Like you've gone along for a while and everything's pretty normal, up and down normal, and you're responding to things like you normally would, maybe trying to be a little more conscious in your decisions or something, but just going along and then suddenly, pow, and it feels like your plastic brain is in the process of being molded into a new shape?
There are a few things going on in my life, both its internal and external incarnations, that I'm not blogging about. Some of it is none of my business to blog about, though it affects me pretty strongly. Some of it is stuff that is still so cacophonous inside my head that it gets tangled up in my fingers when I try to write. Some of it is that I am trying to be 4 parts patient, 1 part kind, and 5 parts cautious.
There were a few minutes on the plane back home, not too far outside Ottawa, where I could see the ground. Not out the window, but with my eyes closed.
I have a few rituals for flying. The first of which is a glass of tomato juice, which I don't like when I'm on the ground. With ice, which I am a little afraid of when I am on the ground. In the air, for some reason, I find them both very comforting.
Mostly what I do on airplanes is listen to This American Life and play solitaire on my ipod.
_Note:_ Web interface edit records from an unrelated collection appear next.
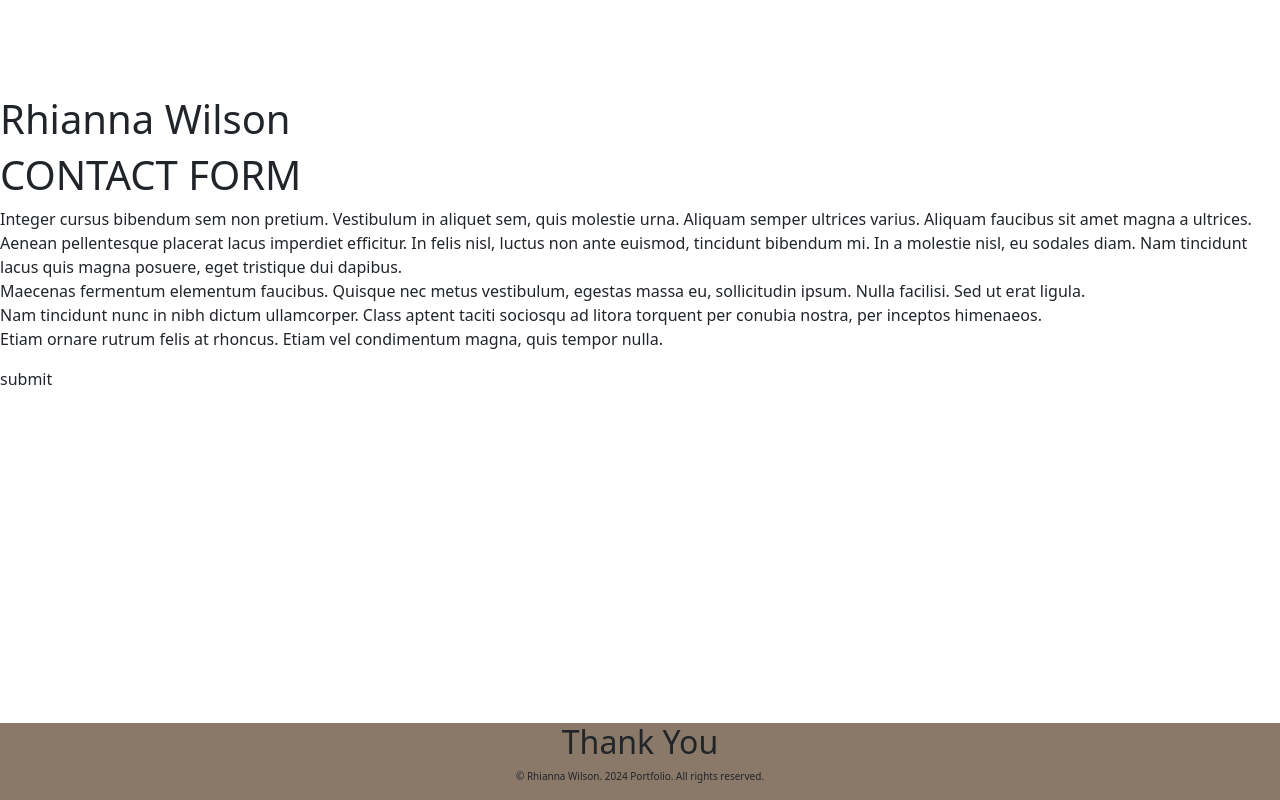
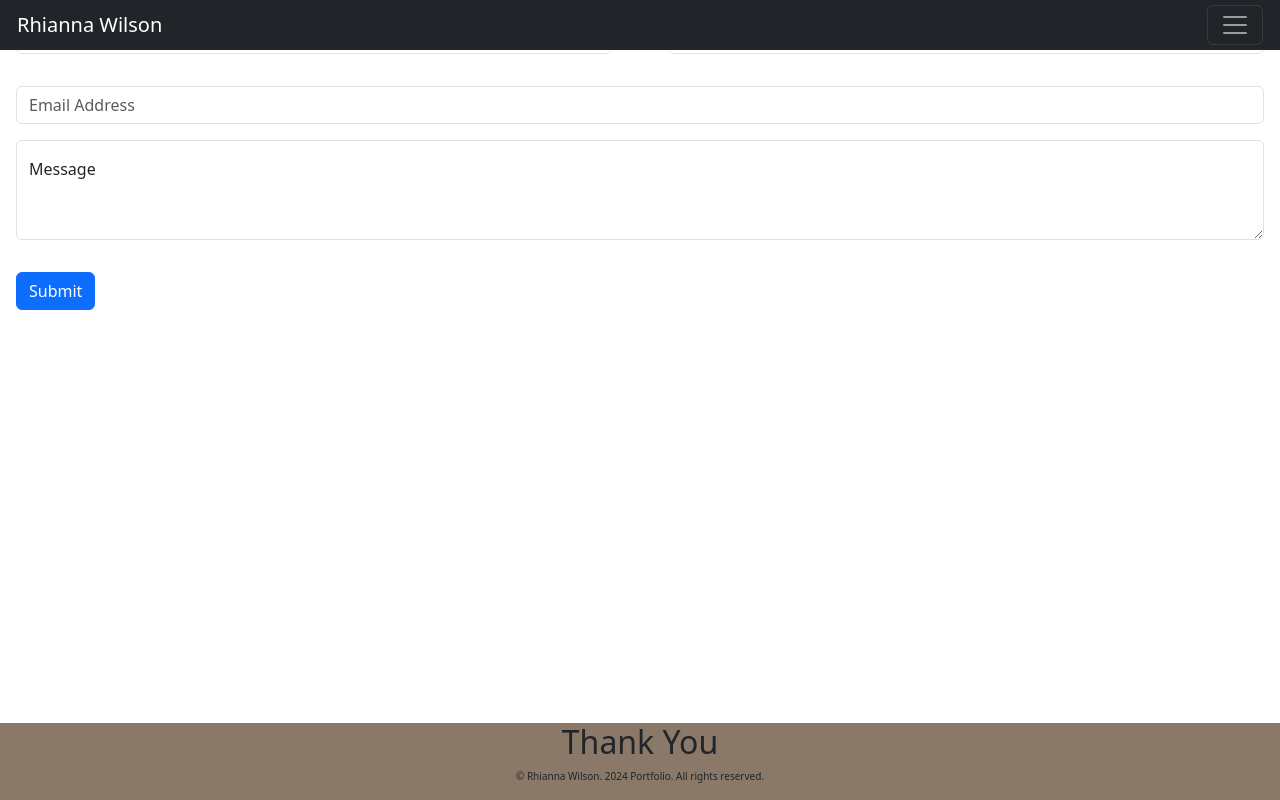
Before and after one commit to rhiannawilson/RhiannaW-React-Portfolio, a React (Vite) app: page /contact in a window 1280 px wide. Built offline with nearby package versions, Linux system fonts and the light colour scheme.

Commit message:
added contact form and updated navigation

```diff
--- a/package.json
+++ b/package.json
@@ -12,8 +12,9 @@
   },
   "dependencies": {
     "axios": "^1.3.5",
-    "bootstrap": "^5.2.3",
+    "bootstrap": "^5.3.3",
     "react": "^18.3.1",
+    "react-bootstrap": "^2.10.4",
     "react-dom": "^18.3.1",
     "react-router-dom": "^6.10.0"
   },
--- a/src/components/Nav.jsx
+++ b/src/components/Nav.jsx
@@ -1,11 +1,11 @@
 import { Link } from 'react-router-dom';
 import Navbar from './pages/UI/Navbar';
-// import './pages/styles/pages.css';
+import 'bootstrap/dist/css/bootstrap.min.css';
 
 export default function Nav() {
   // The Navbar UI component will render each of the Link elements in the links prop
   return (
-    <Navbar className=""
+    <Navbar
       links={[
         <Link key={1} to="/">
           Home
--- a/src/components/PortfolioContainer.jsx
+++ b/src/components/PortfolioContainer.jsx
@@ -6,6 +6,8 @@ import HomePage from './pages/HomePage'
 
 import Header from './pages/Header';
 import Footer from './pages/Footer';
+
+
 
 export default function PortfolioContainer() {
   const [currentPage, setCurrentPage] = useState('HomePage');
@@ -24,7 +26,6 @@ export default function PortfolioContainer() {
     return <ContactForm />;
   };
 
-
   const handlePageChange = (page) => setCurrentPage(page);
 
   return (
--- a/src/components/pages/ContactForm.jsx
+++ b/src/components/pages/ContactForm.jsx
@@ -1,336 +1,64 @@
-import { useState } from 'react';
-import './styles/pages.css';
+// import { useState } from 'react';
+// import './styles/pages.css';
 
-// import Alert from './UI/Alert';
+export default function ContactForm() {
+  return(
+        <>
+{/* First and Last Name input boxes  */}
+          <form>
+          <div className="row">
+    <div className="col m-3">
+      <input
+        type="text"
+        className="form-control"
+        placeholder="First name"
+        aria-label="First name"
+      />
+    </div>
+    <div className="col m-3">
+      <input
+        type="text"
+        className="form-control"
+        placeholder="Last name"
+        aria-label="Last name"
+      />
+    </div>
+  </div>
+  {/* email address section */}
+    <div className="m-3">
+      <input
+        type="email"
+        className="form-control"
+        placeholder="Email Address"
+        aria-label="Email Address"
+        id="exampleInputEmail1"
+        aria-describedby="emailHelp"
+      />
+      <div id="emailHelp" className="form-text"></div>
+    </div>
 
-// Here we set 2 variables for first and last name using useState
-// ('') this sets a default value 'starting value'
-function ContactForm() {
-  const [firstName, setFirstName] = useState('');
-  const [lastName, setLastName] = useState('');
+{/* comments section */}
+<div className="form-floating m-3">
+  <textarea
+    className="form-control"
+    placeholder="Leave a comment here"
+    aria-label="Leave a comment here"
+    id="floatingTextarea2"
+    style={{ height: 100 }}
+    defaultValue={""}
+  />
+  <label htmlFor="floatingTextarea2">Message</label>
+</div>
 
-  const handleInputChange = (e) => {
-    // get value and name of the input which triggered a change
-    const { name, value} = e.target;
+{/* submit button */}
+     <button type="submit" className="btn btn-primary m-3">
+      Submit
+    </button>
 
-    // this statement calls either first or last name based on what field the user is typing in
+    {/* end of form */}
+  </form>
 
-    return name === 'firstName' ? setFirstName(value) : setLastName(value);
-  };
-
-  const handleFormSubmit = (e) => {
-    e.preventDefault();
-
-    alert(`Hey ${firstName} ${lastName}`);
-    setFirstName('');
-    setLastName('');
-  };
-
-  return(
-    <div className="contactform-container">
-      <h1>CONTACT FORM{firstName} </h1>
-        <p>
-          Integer cursus bibendum sem non pretium. Vestibulum in aliquet sem, quis
-          molestie urna. Aliquam semper ultrices varius. Aliquam faucibus sit amet
-          magna a ultrices. Aenean pellentesque placerat lacus imperdiet
-          efficitur. In felis nisl, luctus non ante euismod, tincidunt bibendum
-          mi. In a molestie nisl, eu sodales diam. Nam tincidunt lacus quis magna
-          posuere, eget tristique dui dapibus. <br></br>Maecenas fermentum elementum
-          faucibus. Quisque nec metus vestibulum, egestas massa eu, sollicitudin
-          ipsum. Nulla facilisi. Sed ut erat ligula. <br></br>Nam tincidunt nunc in nibh
-          dictum ullamcorper. Class aptent taciti sociosqu ad litora torquent per
-          conubia nostra, per inceptos himenaeos. <br></br>Etiam ornare rutrum felis at
-          rhoncus. Etiam vel condimentum magna, quis tempor nulla.
-        </p>
-        <p className='submit'>submit</p>
-    </div>
+  {/* end of contactform return */}
+</>
   )
 }
-
-
-
-
-
-
-
-
-
-
-
-
-
-
-
-
-
-
-
-
-
-
-
-
-
-
-
-
-
-
-
-
-
-
-
-
-
-
-
-
-
-
-
-
-
-
-
-
-//   const [alert, setAlert] = useState({ type: '', message: '' });
-
-//   const handleSubmit = (e) => {
-//     e.preventDefault();
-//     // Simulate a submission process
-//     const success = true; // Change this based on submission result
-
-//     if (success) {
-//       setAlert({ type: 'success', message: 'Form submitted successfully!' });
-//     } else {
-//       setAlert({ type: 'danger', message: 'There was an error submitting the form.' });
-//     }
-//   };
-
-//   return (
-// <form>
-//     <h1>Get in touch</h1>
-//     <p>
-//       {/* Use the Chrome DevTools to inspect the elements. Try to force <code>:focus</code> state on some of them and look for CSS properties like <code>appearance</code>, <code>outline</code>, and <code>cursor</code>. */}
-//     </p>
-//     <p>
-//       <label htmlFor="username">Name:</label>
-//       {/* <!-- This element has a CSS declaration of `cursor: text` --> */}
-//       <input id="username" type="text" placeholder="First & Last" />
-//     </p>
-//     <p>
-//       <label  htmlFor="email">E-mail:</label>
-//       <input id="email" type="text" placeholder="me@example.com" />
-//     </p>
-//     <p>
-//       {/* <label htmlFor="expertise">CSS level of expertise:</label> */}
-//       {/* <!-- This element has a CSS declaration of `appearance: menulist` --> */}
-//       {/* <select id="expertise">
-//         <option>Beginner</option>
-//         <option selected>Intermediate</option>
-//         <option>Advanced</option>
-//       </select> */}
-//     </p>
-//     <p>
-//       <label htmlFor="comment">Message:</label>
-//       <textarea id="comment" placeholder="Write in here"></textarea>
-//     </p>
-//     <p>
-//       <input className="checkbox" id="agreement" type="checkbox" />
-//       <label htmlFor="agreement">I agree to share my e-mail address with The CSS Blog</label>
-//     </p>
-//     <p>
-//       {/* <!-- When this element is in a :focus state, the CSS `outline` property is applied --> */}
-//       <button>Submit</button>
-//     </p>
-//   </form>
-//   )
-// }
-
-export default ContactForm;
-
-
-
-
-
-
-
-// function Nav() {
-//     return (
-//   <div>
-//   <nav className="nav">
-//       <ul>
-//           <li><a href="#home">Home</a></li>
-//           <li><a href="#about">About</a></li>
-//           <li><a href="#projects">Projects</a></li>
-//           <li><a href="#contact">Contact</a></li>
-
-//           <a href="https://github.com/ANDRESGOM77" target="_blank" rel="noopener noreferrer">
-//           Andres,
-
-//       </ul>
-//   </nav>
-//   </div>
-//     );
-//   }
-
-
-//   export default Nav;
-
-
-
-
-
-
-
-
-
-
-
-
-
-
-
-
-
-
-
-
-
-
-// function ContactForm() {
-//   const [alert, setAlert] = useState({ type: '', message: '' });
-
-//   const handleSubmit = (e) => {
-//     e.preventDefault();
-//     // Simulate a submission process
-//     const success = true; // Change this based on submission result
-
-//     if (success) {
-//       setAlert({ type: 'success', message: 'Form submitted successfully!' });
-//     } else {
-//       setAlert({ type: 'danger', message: 'There was an error submitting the form.' });
-//     }
-//   };
-
-//   return (
-//     <div>
-//       {alert.message && <Alert type={alert.type} message={alert.message} />}
-//       <form onSubmit={handleSubmit}>
-//         {/* Your form fields here */}
-//         <button type="submit">Submit</button>
-//       </form>
-//     </div>
-//   );
-// }
-
-// export default ContactForm;
-
-// import { useState } from 'react';
-// // import emailjs from '';
-// import 'bootstrap/dist/css/bootstrap.min.css';
-
-// const ContactForm = () => {
-//   const [formData, setFormData] = useState({
-//     name: '',
-//     email: '',
-//     message: ''
-//   });
-
-//   const [errors, setErrors] = useState({
-//     email: ''
-//   });
-
-//   const handleChange = (e) => {
-//     const { name, value } = e.target;
-//     setFormData({
-//       ...formData,
-//       [name]: value
-//     });
-//   };
-
-//   const validateEmail = (email) => {
-//     const regex = /^[^\s@]+@[^\s@]+\.[^\s@]+$/;
-//     return regex.test(email);
-//   };
-
-//   const handleSubmit = (e) => {
-//     e.preventDefault();
-//     if (!validateEmail(formData.email)) {
-//       setErrors({ email: 'Invalid email address' });
-//       return;
-//     }
-
-//     setErrors({ email: '' });
-
-//     // Send email using EmailJS
-//     // emailjs.send(
-//     // 'service_ibi5d5q',
-//     // 'template_ry1fhrv',
-//     {
-//       from_name: formData.name,
-//       from_email: formData.email,
-//       message: formData.message,
-//     },
-//     '72iuHhNaIaZI3AnTa'
-//     )
-//     .then((response) => {
-//       console.log('SUCCESS!', response.status, response.text);
-//       alert('Email sent successfully!');
-//     }, (error) => {
-//       console.log('FAILED...', error);
-//       alert('Failed to send email. Please try again later.');
-//     });
-
-//     // Reset form
-//     setFormData({ name: '', email: '', message: '' });
-//   };
-
-//   return (
-//     <div className="container mt-5 contact">
-//       <h2>Contact Form:</h2>
-//       <form onSubmit={handleSubmit}>
-//         <div className="mb-3">
-//           <label htmlFor="name" className="form-label">Name:</label>
-//           <input
-//             type="text"
-//             id="name"
-//             name="name"
-//             className="form-control"
-//             value={formData.name}
-//             onChange={handleChange}
-//             required
-//           />
-//         </div>
-//         <div className="mb-3">
-//           <label htmlFor="email" className="form-label">Email:</label>
-//           <input
-//             type="email"
-//             id="email"
-//             name="email"
-//             className="form-control"
-//             value={formData.email}
-//             onChange={handleChange}
-//             required
-//           />
-//           {errors.email && <div className="text-danger">{errors.email}</div>}
-//         </div>
-//         <div className="mb-3">
-//           <label htmlFor="message" className="form-label">Message:</label>
-//           <textarea
-//             id="message"
-//             name="message"
-//             className="form-control"
-//             rows="5"
-//             value={formData.message}
-//             onChange={handleChange}
-//             required
-//           ></textarea>
-//         </div>
-//         <button type="submit" className="btn btn-danger">Send</button>
-//       </form>
-//     </div>
-//   );
-// };
-// export default ContactForm;
--- a/src/components/pages/Header.jsx
+++ b/src/components/pages/Header.jsx
@@ -6,11 +6,11 @@ import './styles/pages.css';
 // Header section - Location under the nav bar
 // content Rhianna Wilson
 function Header() {
-  const text = 'Rhianna Wilson'
+  // const text = 'Rhianna Wilson'
   return (
 <div>
 <header>
-    <h1>{text}</h1>
+    {/* <h1 className="m-3">{text}</h1> */}
 </header>
 </div>
   );
--- a/src/components/pages/UI/Navbar.jsx
+++ b/src/components/pages/UI/Navbar.jsx
@@ -1,15 +1,62 @@
+export default function Navbar({ links }) {
+  return (
+    <nav className="navbar navbar-dark bg-dark fixed-top">
+      <div className="container-fluid">
+        <a className="navbar-brand" href="/">
+          Rhianna Wilson
+        </a>
 
-export default function Nav({ links }) {
-    return (
-      <nav className="navbar">
-            <ul className="navbar">
-              <li className="navbar">
-                {links.map((link) => link)}
-              </li>
+        <button
+          className="navbar-toggler"
+          type="button"
+          data-bs-toggle="offcanvas"
+          data-bs-target="#offcanvasDarkNavbar"
+          aria-controls="offcanvasDarkNavbar"
+          aria-label="Toggle navigation"
+        >
+          <span className="navbar-toggler-icon" />
+        </button>
+
+        <div
+          className="offcanvas offcanvas-end text-bg-dark"
+          tabIndex={-1}
+          id="offcanvasDarkNavbar"
+          aria-labelledby="offcanvasDarkNavbarLabel"
+        >
+          <div className="offcanvas-header">
+            <h5 className="offcanvas-title" id="offcanvasDarkNavbarLabel">
+              Navigation
+            </h5>
+            <button
+              type="button"
+              className="btn-close btn-close-white"
+              data-bs-dismiss="offcanvas"
+              aria-label="Close"
+            />
+          </div>
+
+          <div className="offcanvas-body">
+            <ul className="navbar-nav justify-content-end flex-grow-1 pe-3">
+              {links.map((link, index) => (
+                <li className="nav-item" key={index}>
+                  {link}
+                </li>
+              ))}
             </ul>
-      </nav>
-
-
-
-    );
-  }
+            <form className="d-flex mt-3" role="search">
+              <input
+                className="form-control me-2"
+                type="search"
+                placeholder="Search"
+                aria-label="Search"
+              />
+              <button className="btn btn-success" type="submit">
+                Search
+              </button>
+            </form>
+          </div>
+        </div>
+      </div>
+    </nav>
+  );
+}
```
Also changed, not shown: index.html (+7 -0 lines), src/app.css (+3 -4 lines), 1 other file (tests, documents, lock files or other folders).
I can, I discovered, do this for hours. Hours. Game after game after game after game. I'm mildly satisfied when I win, I like the neat cut of cards across the felt green, but mostly I don't care. I just like the swirling and the clicking and the tiny cards hopping around on the tiny screen.
But sometimes I get motion sick. I've gotten good at being able to tell when it's coming on, and that's why I like solitaire. If I feel the oog, I don't care about cutting out in the middle of a game, I'll notice it right away and stop, won't try to push through to the end of the chapter or the end of the show. I'll close my eyes and tip my head back, rolling it slowly from side to side and breathing deeply till the oog goes away.
Just before Ottawa, I let my head come to rest, the oog having abated, and that's when I saw it. The ground, rushing underneath, in a green-brown grey-tone streak. Under where my feet were. It was a strange sensation, though not awful.
It felt true in a dream-like way: I am flying, and there is the ground. Through the metal and air and luggage and metal and clouds and tens of thousands of feet. I am flying above it, of course there it is.
I opened my eyes. The ground was gone. I took a sip of tomato juice, watery now from ice melt.
When I closed them again, it came right back, that streak under my feet, the dreamy acceptance that I could see the impossible.
Doing the dishes tonight, thinking about the story I want to write for the reading at the end of the month, how it is my story and someone else's rushing beneath my feet, I could feel a funny squiggle-shift in my head. In the middle of the right side, if you drew a pencil 6 inches up from my ear and drilled in not very far.
That's my brain, I thought, of course there it is.